Exercise brief >> Don't include any picture when you restate the data word for word.

Data records
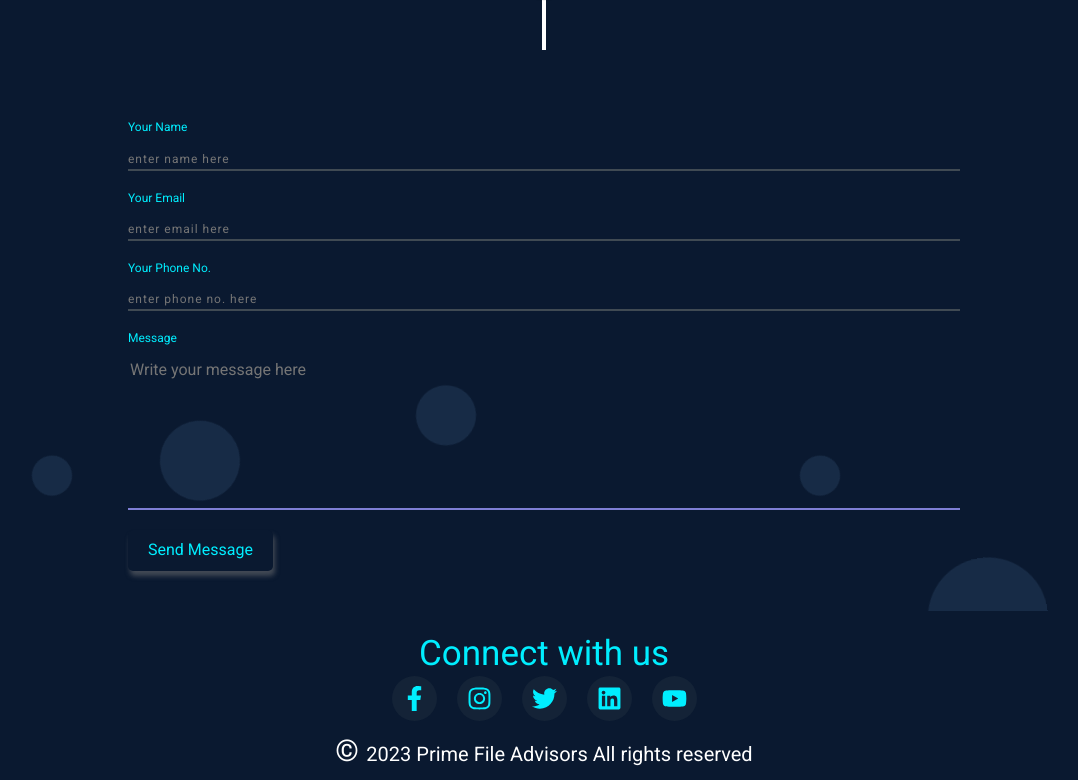
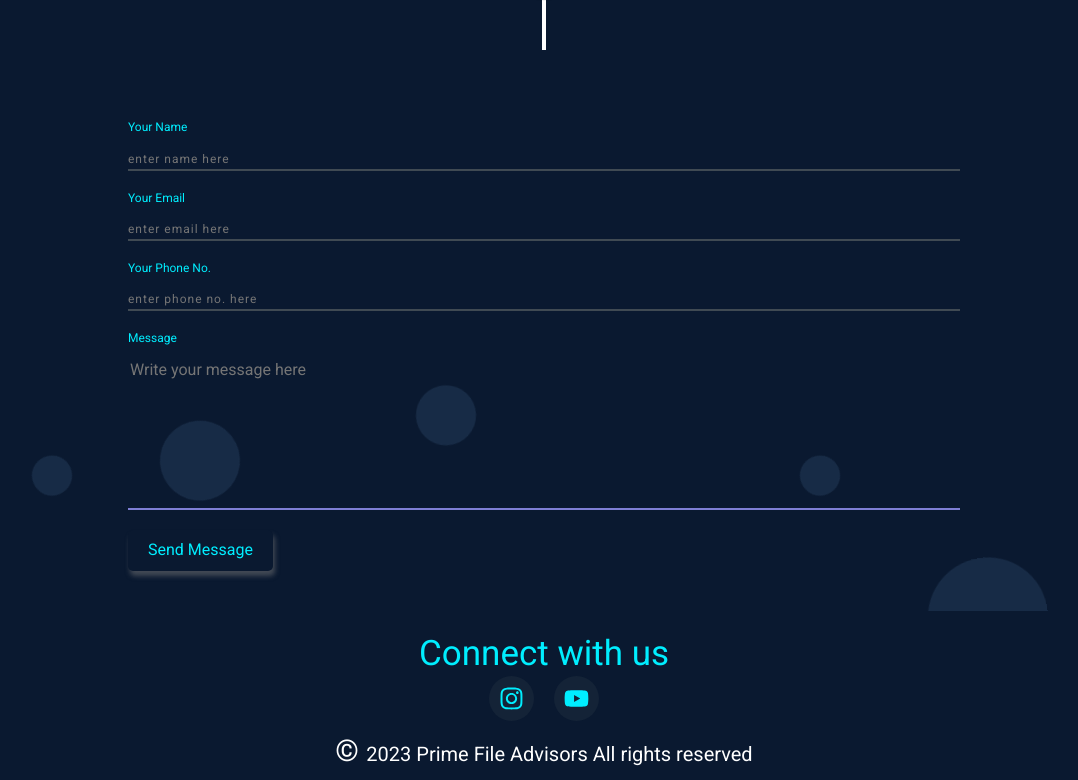
Before and after one commit to abhinavdawar/primefileadvisors, a React (Create React App) app: page /income-tax-return in a window 1280 px wide. Shown: the part 2387-3167 px from the top of the page, without its empty margins (96-1174 px from the left). Built offline with nearby package versions, Linux system fonts and the light colour scheme; a web font is replaced by a local one.

Commit message:
adding social media links

```diff
--- a/src/components/Footer.js
+++ b/src/components/Footer.js
@@ -1,10 +1,7 @@
 import React from 'react';
 import { Link } from 'react-router-dom';
 import {
-	FaFacebookF,
 	FaInstagram,
-	FaTwitter,
-	FaLinkedin,
 	FaYoutube,
 } from 'react-icons/fa';
 import { Zoom } from 'react-awesome-reveal';
@@ -16,35 +13,14 @@ const Footer = () => {
 			<div className='social-icons'>
 				<Zoom>
 					<div className='social-link'>
-						<Link>
-							<FaFacebookF className='social-icon' />
-						</Link>
-					</div>
-				</Zoom>
-				<Zoom>
-					<div className='social-link'>
-						<Link>
+						<Link to='https://instagram.com/_primefile_advisors_pvt_ltd_?igshid=MzRlODBiNWFlZA=='>
 							<FaInstagram className='social-icon' />
 						</Link>
 					</div>
 				</Zoom>
 				<Zoom>
 					<div className='social-link'>
-						<Link>
-							<FaTwitter className='social-icon' />
-						</Link>
-					</div>
-				</Zoom>
-				<Zoom>
-					<div className='social-link'>
-						<Link>
-							<FaLinkedin className='social-icon' />
-						</Link>
-					</div>
-				</Zoom>
-				<Zoom>
-					<div className='social-link'>
-						<Link>
+						<Link to='https://www.youtube.com/channel/UCYHZREHV2EEbZZ50Sbnm3KA'>
 							<FaYoutube className='social-icon' />
 						</Link>
 					</div>
```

Task answer >>
Before and after one commit to abhinavdawar/primefileadvisors, a React (Create React App) app: page /income-tax-return in a window 1280 px wide. Shown: the part 2387-3167 px from the top of the page, without its empty margins (96-1174 px from the left). Built offline with nearby package versions, Linux system fonts and the light colour scheme; a web font is replaced by a local one.

Commit message:
adding social media links

```diff
--- a/src/components/Footer.js
+++ b/src/components/Footer.js
@@ -1,10 +1,7 @@
 import React from 'react';
 import { Link } from 'react-router-dom';
 import {
-	FaFacebookF,
 	FaInstagram,
-	FaTwitter,
-	FaLinkedin,
 	FaYoutube,
 } from 'react-icons/fa';
 import { Zoom } from 'react-awesome-reveal';
@@ -16,35 +13,14 @@ const Footer = () => {
 			<div className='social-icons'>
 				<Zoom>
 					<div className='social-link'>
-						<Link>
-							<FaFacebookF className='social-icon' />
-						</Link>
-					</div>
-				</Zoom>
-				<Zoom>
-					<div className='social-link'>
-						<Link>
+						<Link to='https://instagram.com/_primefile_advisors_pvt_ltd_?igshid=MzRlODBiNWFlZA=='>
 							<FaInstagram className='social-icon' />
 						</Link>
 					</div>
 				</Zoom>
 				<Zoom>
 					<div className='social-link'>
-						<Link>
-							<FaTwitter className='social-icon' />
-						</Link>
-					</div>
-				</Zoom>
-				<Zoom>
-					<div className='social-link'>
-						<Link>
-							<FaLinkedin className='social-icon' />
-						</Link>
-					</div>
-				</Zoom>
-				<Zoom>
-					<div className='social-link'>
-						<Link>
+						<Link to='https://www.youtube.com/channel/UCYHZREHV2EEbZZ50Sbnm3KA'>
 							<FaYoutube className='social-icon' />
 						</Link>
 					</div>
```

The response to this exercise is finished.